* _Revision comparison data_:
+++
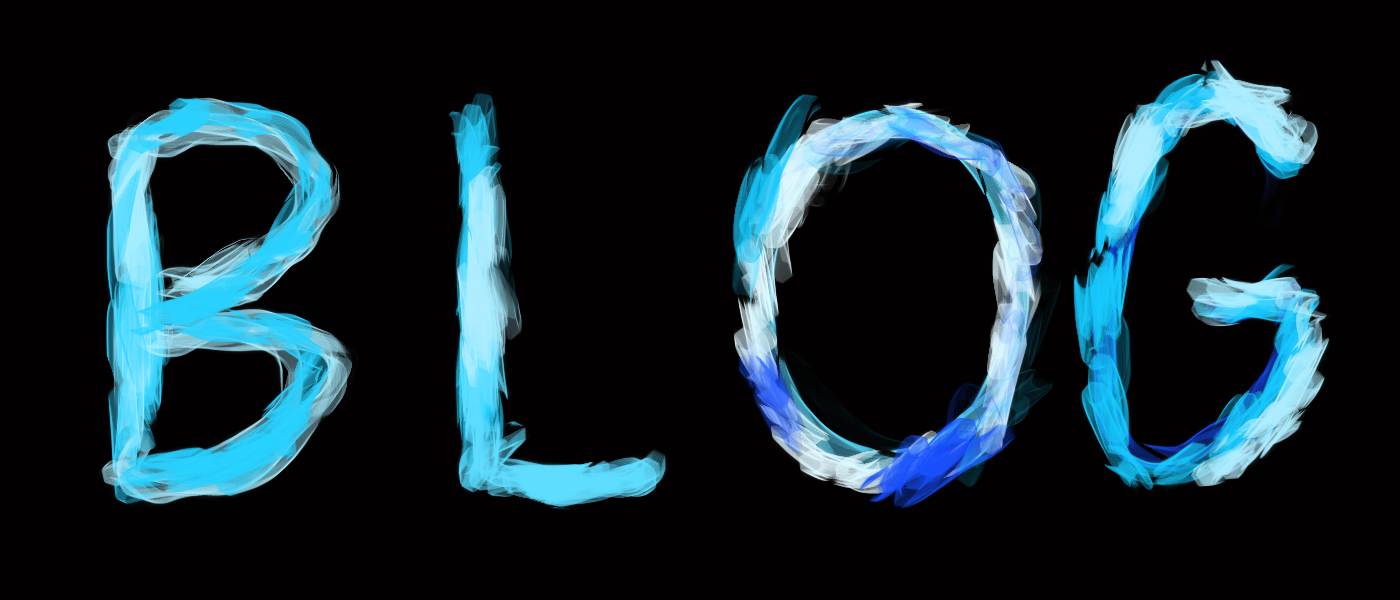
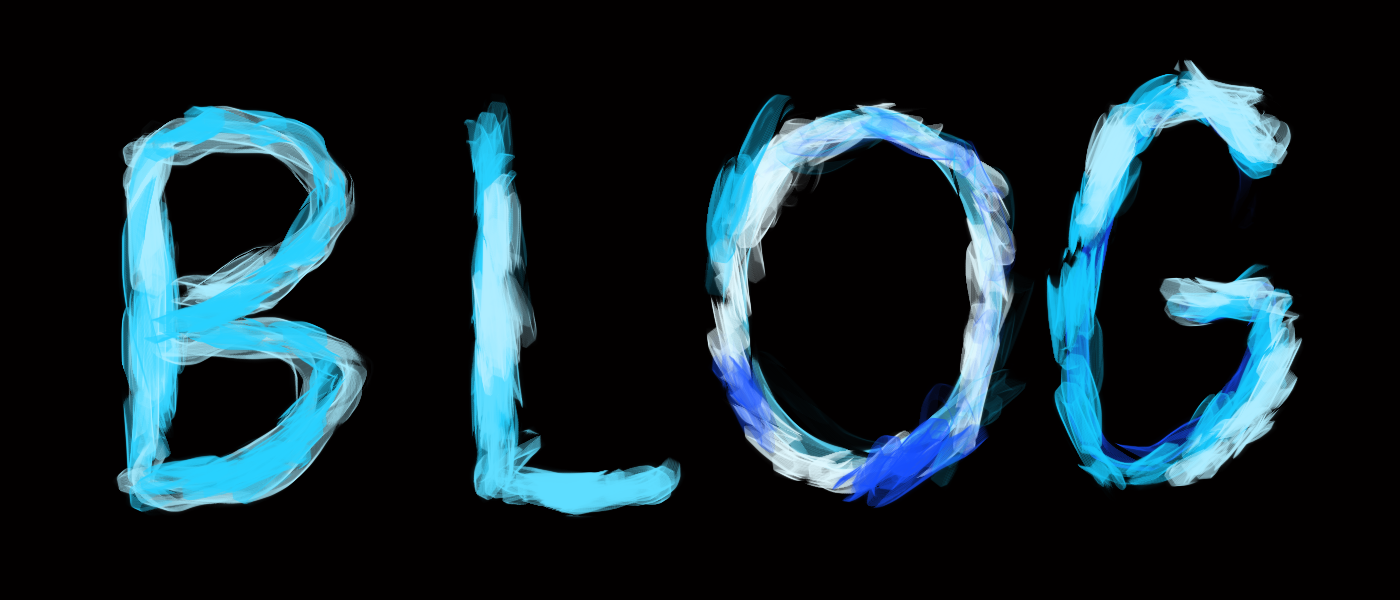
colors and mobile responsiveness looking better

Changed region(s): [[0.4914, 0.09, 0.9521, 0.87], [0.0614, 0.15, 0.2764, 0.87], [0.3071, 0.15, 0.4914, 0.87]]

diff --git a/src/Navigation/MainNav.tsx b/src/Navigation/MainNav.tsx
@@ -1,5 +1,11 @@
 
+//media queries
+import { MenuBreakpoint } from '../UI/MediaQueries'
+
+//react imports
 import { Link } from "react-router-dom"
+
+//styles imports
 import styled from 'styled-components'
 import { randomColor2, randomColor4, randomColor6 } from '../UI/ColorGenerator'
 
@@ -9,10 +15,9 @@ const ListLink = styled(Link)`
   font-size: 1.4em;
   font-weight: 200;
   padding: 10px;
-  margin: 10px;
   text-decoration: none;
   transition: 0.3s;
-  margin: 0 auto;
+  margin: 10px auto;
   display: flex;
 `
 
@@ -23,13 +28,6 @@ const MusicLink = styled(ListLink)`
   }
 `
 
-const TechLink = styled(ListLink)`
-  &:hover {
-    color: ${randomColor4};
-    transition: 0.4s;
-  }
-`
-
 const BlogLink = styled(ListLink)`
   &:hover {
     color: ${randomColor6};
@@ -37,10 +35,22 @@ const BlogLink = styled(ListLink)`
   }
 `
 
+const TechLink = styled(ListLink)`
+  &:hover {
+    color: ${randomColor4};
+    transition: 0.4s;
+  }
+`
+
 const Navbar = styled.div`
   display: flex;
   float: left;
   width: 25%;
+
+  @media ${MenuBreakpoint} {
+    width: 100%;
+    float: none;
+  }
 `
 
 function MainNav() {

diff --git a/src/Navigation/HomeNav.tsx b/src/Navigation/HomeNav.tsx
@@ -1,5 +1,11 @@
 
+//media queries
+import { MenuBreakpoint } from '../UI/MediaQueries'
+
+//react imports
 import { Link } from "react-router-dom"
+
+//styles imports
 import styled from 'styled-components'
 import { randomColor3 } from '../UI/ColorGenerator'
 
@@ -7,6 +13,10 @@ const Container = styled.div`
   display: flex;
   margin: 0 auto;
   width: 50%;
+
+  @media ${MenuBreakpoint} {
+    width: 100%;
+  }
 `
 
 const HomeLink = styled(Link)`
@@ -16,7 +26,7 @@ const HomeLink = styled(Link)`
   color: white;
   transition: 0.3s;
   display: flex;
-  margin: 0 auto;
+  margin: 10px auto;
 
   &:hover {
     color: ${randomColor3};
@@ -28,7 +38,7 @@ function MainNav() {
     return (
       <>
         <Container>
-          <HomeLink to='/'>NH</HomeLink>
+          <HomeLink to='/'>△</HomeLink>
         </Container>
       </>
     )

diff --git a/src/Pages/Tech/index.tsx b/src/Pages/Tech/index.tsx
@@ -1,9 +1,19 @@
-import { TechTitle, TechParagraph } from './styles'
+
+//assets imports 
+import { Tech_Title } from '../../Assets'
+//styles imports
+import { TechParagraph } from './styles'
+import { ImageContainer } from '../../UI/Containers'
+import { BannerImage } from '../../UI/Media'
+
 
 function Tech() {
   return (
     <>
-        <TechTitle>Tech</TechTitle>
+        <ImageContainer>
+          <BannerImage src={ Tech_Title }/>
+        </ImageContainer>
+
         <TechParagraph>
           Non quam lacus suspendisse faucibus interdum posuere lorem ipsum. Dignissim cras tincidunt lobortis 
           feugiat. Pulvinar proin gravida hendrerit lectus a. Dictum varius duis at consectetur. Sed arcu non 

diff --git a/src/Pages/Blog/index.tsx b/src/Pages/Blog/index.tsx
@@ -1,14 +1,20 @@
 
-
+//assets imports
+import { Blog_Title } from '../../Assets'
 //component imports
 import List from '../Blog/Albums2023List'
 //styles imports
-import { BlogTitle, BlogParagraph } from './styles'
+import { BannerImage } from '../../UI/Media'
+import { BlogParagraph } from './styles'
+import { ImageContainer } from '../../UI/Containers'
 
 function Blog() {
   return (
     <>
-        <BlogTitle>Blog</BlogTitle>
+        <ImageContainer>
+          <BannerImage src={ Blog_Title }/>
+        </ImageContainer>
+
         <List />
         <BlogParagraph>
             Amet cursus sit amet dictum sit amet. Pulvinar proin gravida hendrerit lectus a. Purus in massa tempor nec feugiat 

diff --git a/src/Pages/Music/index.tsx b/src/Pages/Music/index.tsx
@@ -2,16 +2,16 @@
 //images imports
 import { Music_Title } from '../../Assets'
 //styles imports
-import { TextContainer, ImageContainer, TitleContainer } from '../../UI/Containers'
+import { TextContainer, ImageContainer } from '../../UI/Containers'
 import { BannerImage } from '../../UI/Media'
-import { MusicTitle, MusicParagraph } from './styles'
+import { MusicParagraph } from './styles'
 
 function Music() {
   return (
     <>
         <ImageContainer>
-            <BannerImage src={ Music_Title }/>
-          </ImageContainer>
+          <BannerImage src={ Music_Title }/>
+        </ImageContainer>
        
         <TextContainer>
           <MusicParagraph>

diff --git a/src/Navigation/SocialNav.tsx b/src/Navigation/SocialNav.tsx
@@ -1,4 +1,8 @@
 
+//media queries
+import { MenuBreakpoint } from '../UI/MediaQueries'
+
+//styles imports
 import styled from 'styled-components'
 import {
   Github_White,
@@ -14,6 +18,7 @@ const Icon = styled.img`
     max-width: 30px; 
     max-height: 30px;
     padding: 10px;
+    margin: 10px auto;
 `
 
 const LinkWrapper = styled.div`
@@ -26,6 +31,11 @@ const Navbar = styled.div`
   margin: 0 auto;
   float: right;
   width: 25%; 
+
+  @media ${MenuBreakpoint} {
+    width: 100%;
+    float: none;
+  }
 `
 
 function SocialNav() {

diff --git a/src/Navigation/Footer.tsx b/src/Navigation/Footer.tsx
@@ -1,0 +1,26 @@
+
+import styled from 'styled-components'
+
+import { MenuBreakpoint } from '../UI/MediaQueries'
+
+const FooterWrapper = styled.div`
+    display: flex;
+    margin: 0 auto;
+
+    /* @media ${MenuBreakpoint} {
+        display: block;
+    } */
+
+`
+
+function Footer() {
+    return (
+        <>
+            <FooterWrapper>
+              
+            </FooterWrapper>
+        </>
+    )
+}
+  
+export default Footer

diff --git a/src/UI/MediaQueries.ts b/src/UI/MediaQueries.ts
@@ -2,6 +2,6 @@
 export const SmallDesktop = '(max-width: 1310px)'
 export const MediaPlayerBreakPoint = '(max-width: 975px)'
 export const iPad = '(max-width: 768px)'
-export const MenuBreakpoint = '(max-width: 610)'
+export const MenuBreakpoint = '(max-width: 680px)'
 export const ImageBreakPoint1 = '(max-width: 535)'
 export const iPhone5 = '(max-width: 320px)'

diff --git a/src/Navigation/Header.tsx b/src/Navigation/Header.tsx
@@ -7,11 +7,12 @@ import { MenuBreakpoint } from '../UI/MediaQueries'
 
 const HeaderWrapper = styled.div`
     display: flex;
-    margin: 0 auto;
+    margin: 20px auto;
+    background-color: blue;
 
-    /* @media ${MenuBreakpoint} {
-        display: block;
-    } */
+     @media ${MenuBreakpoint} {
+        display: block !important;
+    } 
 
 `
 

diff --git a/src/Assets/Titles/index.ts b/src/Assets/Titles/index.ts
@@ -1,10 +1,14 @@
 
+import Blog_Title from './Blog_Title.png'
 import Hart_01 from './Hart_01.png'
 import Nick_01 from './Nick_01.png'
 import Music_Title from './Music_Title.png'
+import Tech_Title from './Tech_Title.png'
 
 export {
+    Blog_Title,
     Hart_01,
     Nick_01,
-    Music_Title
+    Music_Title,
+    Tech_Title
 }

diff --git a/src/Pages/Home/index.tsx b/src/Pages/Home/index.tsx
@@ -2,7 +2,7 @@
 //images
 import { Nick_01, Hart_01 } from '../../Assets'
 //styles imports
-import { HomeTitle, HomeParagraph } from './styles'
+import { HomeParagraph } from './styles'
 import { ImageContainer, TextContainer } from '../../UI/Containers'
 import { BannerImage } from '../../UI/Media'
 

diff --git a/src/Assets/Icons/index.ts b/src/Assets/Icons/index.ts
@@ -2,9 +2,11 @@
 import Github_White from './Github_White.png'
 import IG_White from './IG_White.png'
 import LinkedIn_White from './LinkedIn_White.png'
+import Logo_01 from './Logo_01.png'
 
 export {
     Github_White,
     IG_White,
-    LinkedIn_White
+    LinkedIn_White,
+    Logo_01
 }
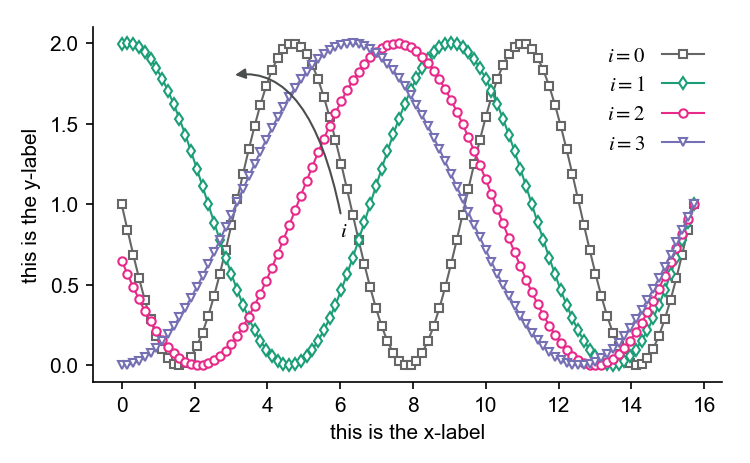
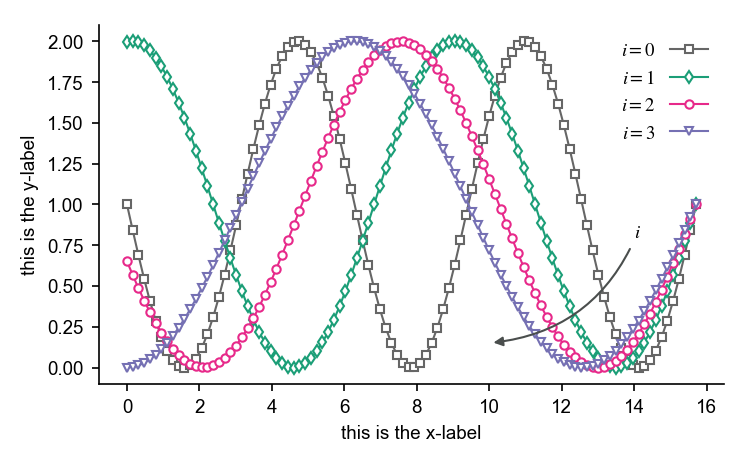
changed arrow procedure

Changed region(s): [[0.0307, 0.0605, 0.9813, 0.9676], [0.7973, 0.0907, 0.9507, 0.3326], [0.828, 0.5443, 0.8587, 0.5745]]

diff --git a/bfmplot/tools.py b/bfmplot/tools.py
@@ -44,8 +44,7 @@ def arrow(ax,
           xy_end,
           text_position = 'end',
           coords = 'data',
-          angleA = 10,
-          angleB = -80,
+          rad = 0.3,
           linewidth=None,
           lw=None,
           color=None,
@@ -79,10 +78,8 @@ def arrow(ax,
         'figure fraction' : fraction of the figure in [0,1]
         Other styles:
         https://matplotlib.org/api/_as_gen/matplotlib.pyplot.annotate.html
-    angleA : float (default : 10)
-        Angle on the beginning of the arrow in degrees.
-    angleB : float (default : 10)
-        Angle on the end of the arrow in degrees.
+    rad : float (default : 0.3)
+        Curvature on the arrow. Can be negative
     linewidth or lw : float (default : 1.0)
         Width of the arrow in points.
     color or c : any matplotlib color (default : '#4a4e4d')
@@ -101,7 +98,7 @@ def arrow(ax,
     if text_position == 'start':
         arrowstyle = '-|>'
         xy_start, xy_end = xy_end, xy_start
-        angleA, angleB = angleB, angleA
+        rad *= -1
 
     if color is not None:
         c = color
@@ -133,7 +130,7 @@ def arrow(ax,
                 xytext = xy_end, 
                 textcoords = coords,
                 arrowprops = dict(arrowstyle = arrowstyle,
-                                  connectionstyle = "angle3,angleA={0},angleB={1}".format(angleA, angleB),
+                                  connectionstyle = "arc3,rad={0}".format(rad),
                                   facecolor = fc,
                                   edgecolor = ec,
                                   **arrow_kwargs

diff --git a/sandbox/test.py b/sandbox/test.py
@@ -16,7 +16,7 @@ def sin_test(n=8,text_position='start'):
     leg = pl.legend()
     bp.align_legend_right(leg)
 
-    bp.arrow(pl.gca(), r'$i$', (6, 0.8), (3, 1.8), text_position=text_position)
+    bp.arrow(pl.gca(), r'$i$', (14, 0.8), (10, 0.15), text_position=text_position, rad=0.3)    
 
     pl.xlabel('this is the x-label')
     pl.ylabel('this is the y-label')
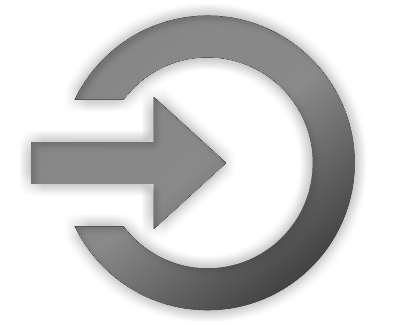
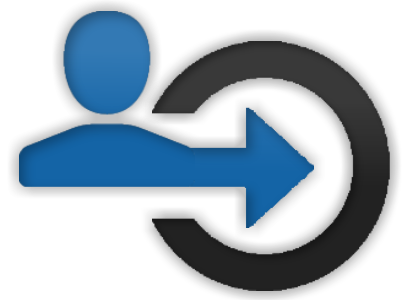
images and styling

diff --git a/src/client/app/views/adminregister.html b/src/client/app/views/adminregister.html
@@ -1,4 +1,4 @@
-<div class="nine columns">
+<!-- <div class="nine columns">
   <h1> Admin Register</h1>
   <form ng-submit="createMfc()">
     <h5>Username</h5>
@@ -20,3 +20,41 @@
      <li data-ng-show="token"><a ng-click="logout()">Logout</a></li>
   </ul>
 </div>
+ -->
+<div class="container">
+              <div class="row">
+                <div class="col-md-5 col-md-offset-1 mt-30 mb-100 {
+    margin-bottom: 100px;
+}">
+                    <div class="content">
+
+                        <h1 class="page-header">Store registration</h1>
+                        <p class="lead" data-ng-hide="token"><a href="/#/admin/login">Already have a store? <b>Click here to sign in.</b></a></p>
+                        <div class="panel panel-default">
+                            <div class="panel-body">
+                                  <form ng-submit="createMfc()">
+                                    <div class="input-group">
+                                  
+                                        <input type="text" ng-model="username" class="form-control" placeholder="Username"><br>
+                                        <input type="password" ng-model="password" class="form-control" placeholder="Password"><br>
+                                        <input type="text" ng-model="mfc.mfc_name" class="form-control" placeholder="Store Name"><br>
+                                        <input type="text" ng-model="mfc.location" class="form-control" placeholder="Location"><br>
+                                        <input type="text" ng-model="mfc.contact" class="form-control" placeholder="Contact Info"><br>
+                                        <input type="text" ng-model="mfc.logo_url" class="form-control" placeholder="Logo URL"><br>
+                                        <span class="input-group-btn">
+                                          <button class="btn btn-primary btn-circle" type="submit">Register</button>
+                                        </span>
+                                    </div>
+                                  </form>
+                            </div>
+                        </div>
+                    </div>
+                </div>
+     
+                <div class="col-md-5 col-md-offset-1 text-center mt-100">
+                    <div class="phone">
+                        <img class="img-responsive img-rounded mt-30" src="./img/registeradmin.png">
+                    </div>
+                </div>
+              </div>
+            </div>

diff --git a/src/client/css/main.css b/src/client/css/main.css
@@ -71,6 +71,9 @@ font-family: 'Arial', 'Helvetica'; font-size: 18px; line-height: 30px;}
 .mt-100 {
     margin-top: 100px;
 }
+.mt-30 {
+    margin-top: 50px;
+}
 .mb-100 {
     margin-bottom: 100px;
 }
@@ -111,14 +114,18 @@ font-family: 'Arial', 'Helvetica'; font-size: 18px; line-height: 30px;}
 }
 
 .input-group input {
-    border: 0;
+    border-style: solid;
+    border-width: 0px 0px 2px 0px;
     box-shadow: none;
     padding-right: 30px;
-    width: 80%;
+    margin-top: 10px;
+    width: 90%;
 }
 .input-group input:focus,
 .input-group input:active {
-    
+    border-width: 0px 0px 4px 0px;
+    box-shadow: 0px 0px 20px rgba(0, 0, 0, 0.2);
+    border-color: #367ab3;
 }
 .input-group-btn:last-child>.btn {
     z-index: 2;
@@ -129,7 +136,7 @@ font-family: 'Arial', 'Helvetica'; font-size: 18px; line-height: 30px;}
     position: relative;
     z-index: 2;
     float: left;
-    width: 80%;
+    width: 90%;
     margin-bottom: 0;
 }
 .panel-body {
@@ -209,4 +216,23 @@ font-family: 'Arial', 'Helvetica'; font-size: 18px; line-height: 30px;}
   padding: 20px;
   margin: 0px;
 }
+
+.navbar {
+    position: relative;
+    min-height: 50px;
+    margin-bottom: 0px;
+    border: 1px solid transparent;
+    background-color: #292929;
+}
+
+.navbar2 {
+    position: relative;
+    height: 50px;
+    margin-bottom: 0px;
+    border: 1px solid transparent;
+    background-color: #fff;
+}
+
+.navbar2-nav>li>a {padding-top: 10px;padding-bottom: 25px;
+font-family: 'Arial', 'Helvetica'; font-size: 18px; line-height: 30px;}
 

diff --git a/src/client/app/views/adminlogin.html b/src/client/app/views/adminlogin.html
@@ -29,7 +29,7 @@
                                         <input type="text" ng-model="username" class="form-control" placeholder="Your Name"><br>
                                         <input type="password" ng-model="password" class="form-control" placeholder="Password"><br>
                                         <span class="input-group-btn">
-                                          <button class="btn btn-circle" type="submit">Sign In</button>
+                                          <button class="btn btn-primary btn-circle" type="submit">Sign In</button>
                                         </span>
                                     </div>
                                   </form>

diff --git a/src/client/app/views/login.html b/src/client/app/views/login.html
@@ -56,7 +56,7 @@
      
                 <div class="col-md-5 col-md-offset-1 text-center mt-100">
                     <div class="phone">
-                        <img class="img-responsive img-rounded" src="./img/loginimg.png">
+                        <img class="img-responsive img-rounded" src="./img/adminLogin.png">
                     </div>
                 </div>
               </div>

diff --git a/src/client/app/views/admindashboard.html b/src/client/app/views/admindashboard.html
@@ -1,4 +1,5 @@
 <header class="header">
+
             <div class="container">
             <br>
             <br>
+++
* _WORK ITEM_: From the data above, reproduce word for word the lines running from the line with "if color is" to the line with "-16,7 +16,7 @@", ends included.

* _REPLY_:
     if color is not None:
         c = color
@@ -133,7 +130,7 @@ def arrow(ax,
                 xytext = xy_end, 
                 textcoords = coords,
                 arrowprops = dict(arrowstyle = arrowstyle,
-                                  connectionstyle = "angle3,angleA={0},angleB={1}".format(angleA, angleB),
+                                  connectionstyle = "arc3,rad={0}".format(rad),
                                   facecolor = fc,
                                   edgecolor = ec,
                                   **arrow_kwargs

diff --git a/sandbox/test.py b/sandbox/test.py
@@ -16,7 +16,7 @@ def sin_test(n=8,text_position='start'):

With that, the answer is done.